A petition filed against R. A. J., a child, charged him with the delinquent act of murder. After a hearing on the State's motion to transfer the case to superior court, the Juvenile Court of Athens-Clarke County entered an order transferring the petition to superior court. On appeal, R. A. J. contends the State failed to meet its burden of proof on several statutory prerequisites set forth in OCGA 15-11-39
1. Initially, R. A. J. asserts the State failed to show he was not committable to an institution for the mentally ill.
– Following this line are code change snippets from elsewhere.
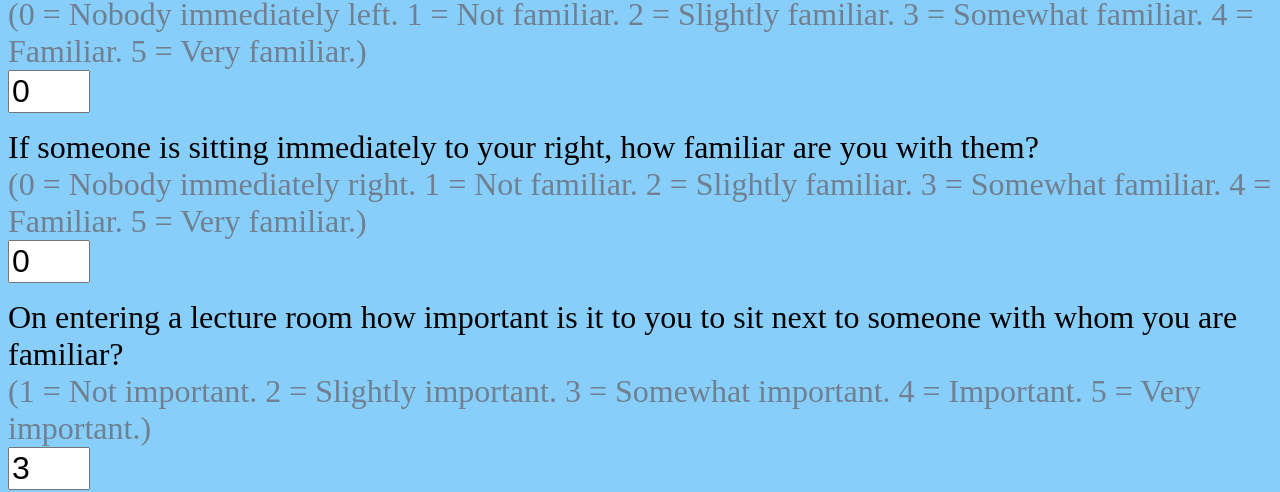
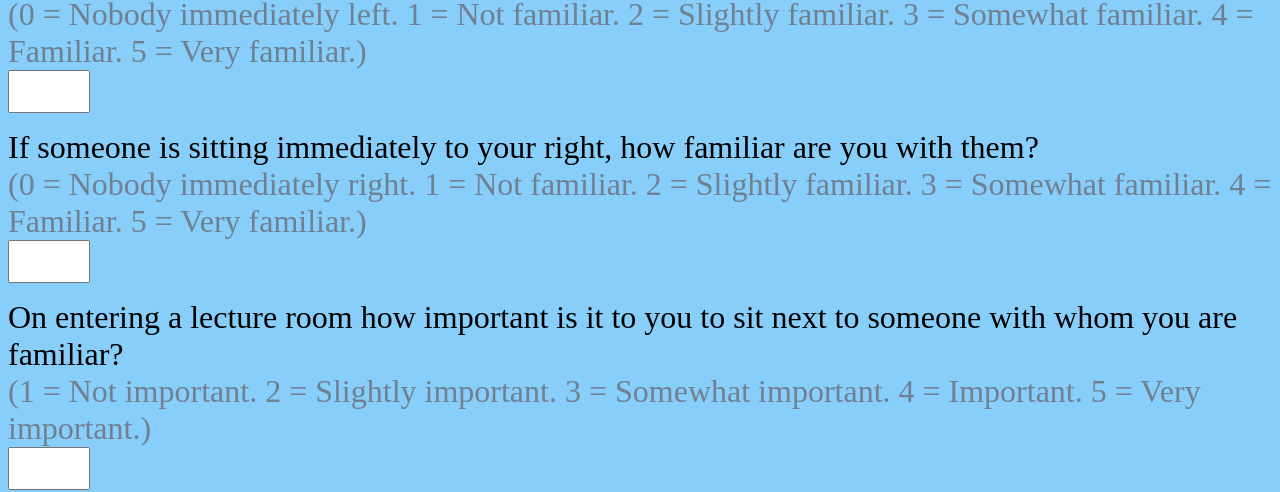
Before and after one commit to WavyV/ABM_RocketMan, a React app in the folder data-collection/form/: page / in a window 1280 px wide. Shown: the part 315-807 px from the top of the page. Built offline with nearby package versions, Linux system fonts and the light colour scheme.

Commit message:
Remove default values

```diff
--- a/data-collection/form/src/Form.jsx
+++ b/data-collection/form/src/Form.jsx
@@ -53,11 +53,6 @@ class Form extends React.Component {
 
   // Render a discrete 1-5 question.
   render1To5(question, info, questionID, allow0) {
-    const defaultValue = allow0 ? 0 : 3;
-    // Add default value to data if not already.
-    if (!(questionID in this.state)) {
-      this.handleInput(defaultValue, questionID);
-    }
     return (
       <div>
         <div>{question}</div>
@@ -67,7 +62,6 @@ class Form extends React.Component {
           min={allow0 ? 0 : 1}
           max={5}
           step={1}
-          defaultValue={defaultValue}
           onChange={e => this.handleInput(e.target.value, questionID)}
         />
       </div>
```
Also changed, not shown: 1 other file (tests, documents, lock files or other folders).
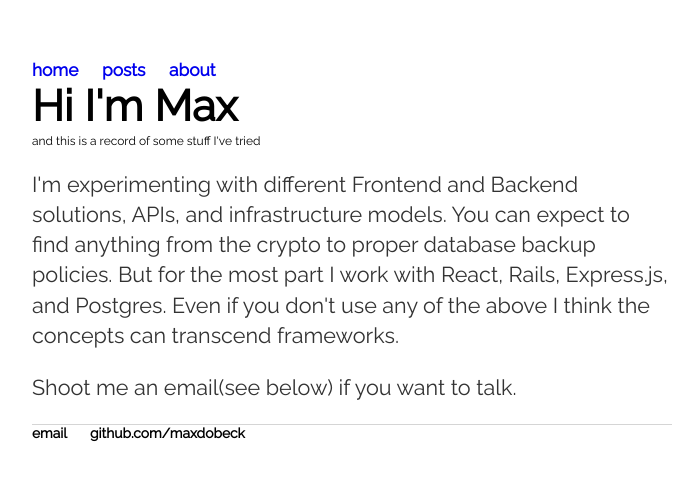
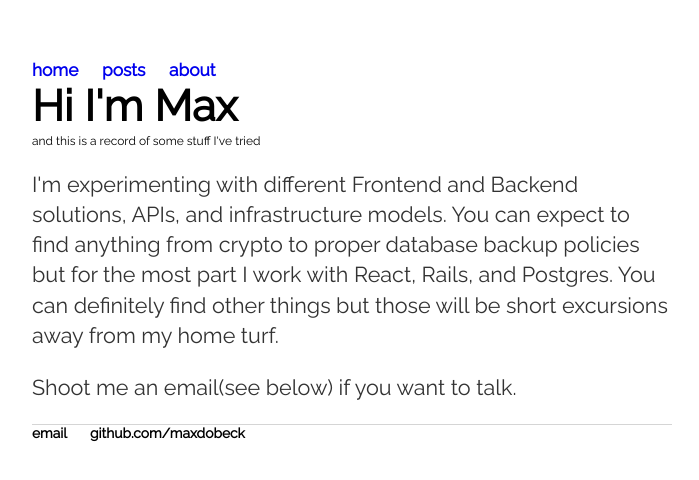
Before and after one commit to maxdobeck/maxdobeck.github.io, a Jekyll site: the page built from about/index.html, in a window 1280 px wide. Shown: the top 480 px of the page, without its empty margins (288-987 px from the left). Built offline with Jekyll 4.4.1, drawn with Linux system fonts in a browser that asks for light colours.

Commit message:
Updated about page.

```diff
--- a/about/index.html
+++ b/about/index.html
@@ -6,5 +6,5 @@ layout: default
 <small>and this is a record of some stuff I've tried</small>
 
 
-<p>I'm experimenting with different Frontend and Backend solutions, APIs, and infrastructure models.  You can expect to find anything from the crypto to proper database backup policies.  But for the most part I work with React, Rails, Express.js, and Postgres.  Even if you don't use any of the above I think the concepts can transcend frameworks.</p>
+<p>I'm experimenting with different Frontend and Backend solutions, APIs, and infrastructure models.  You can expect to find anything from crypto to proper database backup policies but for the most part I work with React, Rails, and Postgres.  You can definitely find other things but those will be short excursions away from my home turf.</p>
 <p>Shoot me an email(see below) if you want to talk.</p>
```
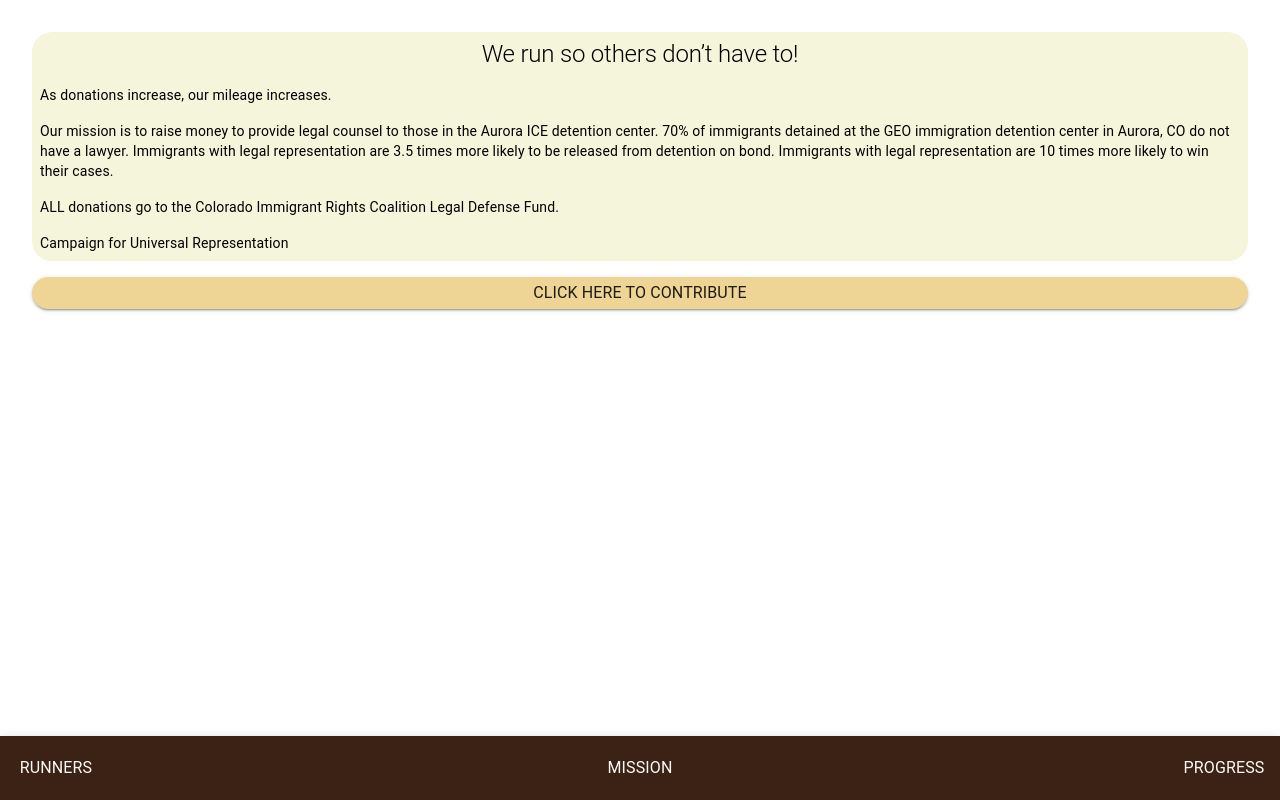
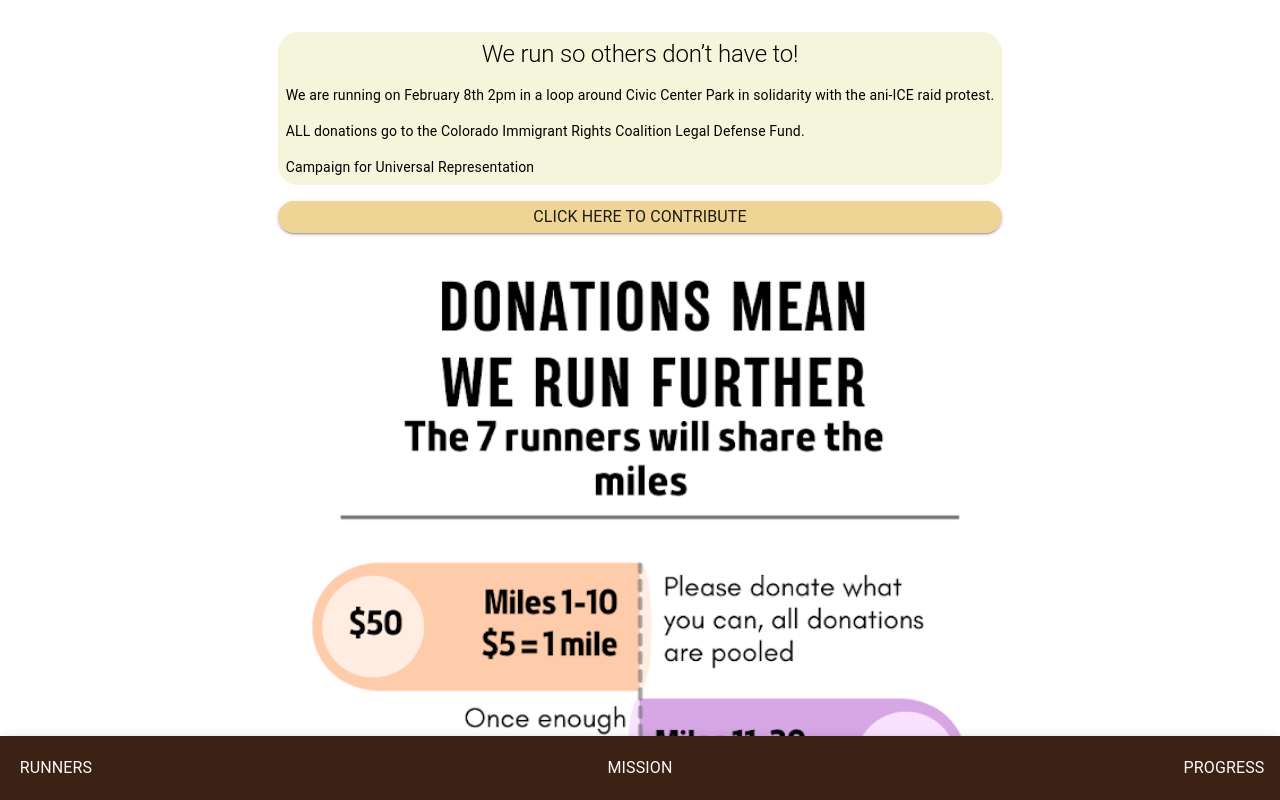
Before and after one commit to Ian-Engineer/run4rights, a React (Create React App) app: page / in a window 1280 px wide. Built offline with nearby package versions, Linux system fonts and the light colour scheme; no server answers.

Commit message:
updated mission

```diff
--- a/src/main/mission/index.js
+++ b/src/main/mission/index.js
@@ -34,11 +34,7 @@
           </Typography>
 
           <Typography variant="body2">
-            As donations increase, our mileage increases.
-          </Typography>
-
-          <Typography variant="body2">
-            Our mission is to raise money to provide legal counsel to those in the Aurora ICE detention center. 70% of immigrants detained at the GEO immigration detention center in Aurora, CO do not have a lawyer. Immigrants with legal representation are 3.5 times more likely to be released from detention on bond. Immigrants with legal representation are 10 times more likely to win their cases.
+            We are running on February 8th 2pm in a loop around Civic Center Park in solidarity with the ani-ICE raid protest.
           </Typography>
 
           <Typography variant="body2">
@@ -57,6 +53,7 @@
         Click here to contribute
       </Typography>
     </Button>
+    <img src="/donations_to_miles.png"/>
     </div>
   );
 };
```
Also changed, not shown: public/donations_to_miles.png (added).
OCGA 15-11-39
(a) (3) (B) requires that the court determine reasonable grounds exist that "[t]he child is not committable to an institution for the mentally retarded or mentally ill."
Relevant to this inquiry, the principal at R. A. J.'s middle school testified that R. A. J.'s grades dropped dramatically during his second year at the middle school, specifically, from passing all classes to failing all but two. Further, increased disciplinary actions were required against R. A. J.; during his second year, he was disciplined 28 times and received 28 days of suspension The principal testified that she had no knowledge of R. A. J.'s present IQ; however, he had been tested in the fifth grade and had scored approximately 82. The principal stated that a score of 70 or below was required for enrollment in special education programs. She noted that she was not a physician and could not address whether R. A. J. was mentally ill, but that she had never observed any behavior to indicate such an evaluation was necessary.
R. A. J.'s mother testified that he had never been evaluated by a psychiatrist or psychologist for treatment or evaluation. Although R. A. J. had suffered seizures while in elementary school, she had no reason to believe R. A. J. was mentally ill.
"[T]he child's mental condition may be established by the testimony of a nonexpert witness . . . provided the witness gives sufficient facts and circumstances to establish the basis for his opinion. [Cits.]" L. K. F. v. State of Ga., 173 Ga. App. 770
, 771(328 SE2d 394
) (1985). In the present case, the witnesses provided no basis for their Opinion that R. A. J. was not mentally ill, despite specific evidence of dramatically declining grades and behavior. Therefore, the juvenile court abused its discretion in transferring this case without sufficient evaluation of R. A. J.'s mental condition.
2. R. A. J. contends the State failed to meet its burden of proving that his interest and the community's interest required the transfer. OCGA 15-11-39
(a) (3) (C).
The juvenile court made the following findings of fact: that reasonable grounds existed to believe that R. A. J. murdered Quarteries Whitehead by shooting him, that R. A. J. was not committable to an institution for the mentally retarded or mentally ill, and that the community's interest in treating R. A. J. as an adult outweighed R. A. J.'s interest "because of the heinous nature of the offense which resulted in the death of Quarteries Whitehead."
In Waller v. State, 261 Ga. 830 (412 SE2d 531) (1992)
, the Georgia Supreme Court stated that transfer to superior court cannot be based solely on the number and severity of the crimes." Id. at 831. In the present case, the juvenile court's evaluation of the community's interest was based entirely on the severity of the alleged act of delinquency. Therefore, the juvenile court's basis for transferring this matter was erroneous.
As "the present record affords no basis for a determination one way or the other regarding the issue of [R. A. J.'s] committability to a mental institution, we believe the most appropriate disposition of the case is to vacate the judgment of the juvenile court and remand for a new hearing on the matter. . . . To foreclose the possibility of a transfer on the basis of the record currently before us would be to impose arbitrarily a result which may not be in the public's interest, without vindicating any right of the accused." L. K. F., supra at 772.
Harry N. Gordon, District Attorney, Richard J. Weaver, Assistant District Attorney, for appellee.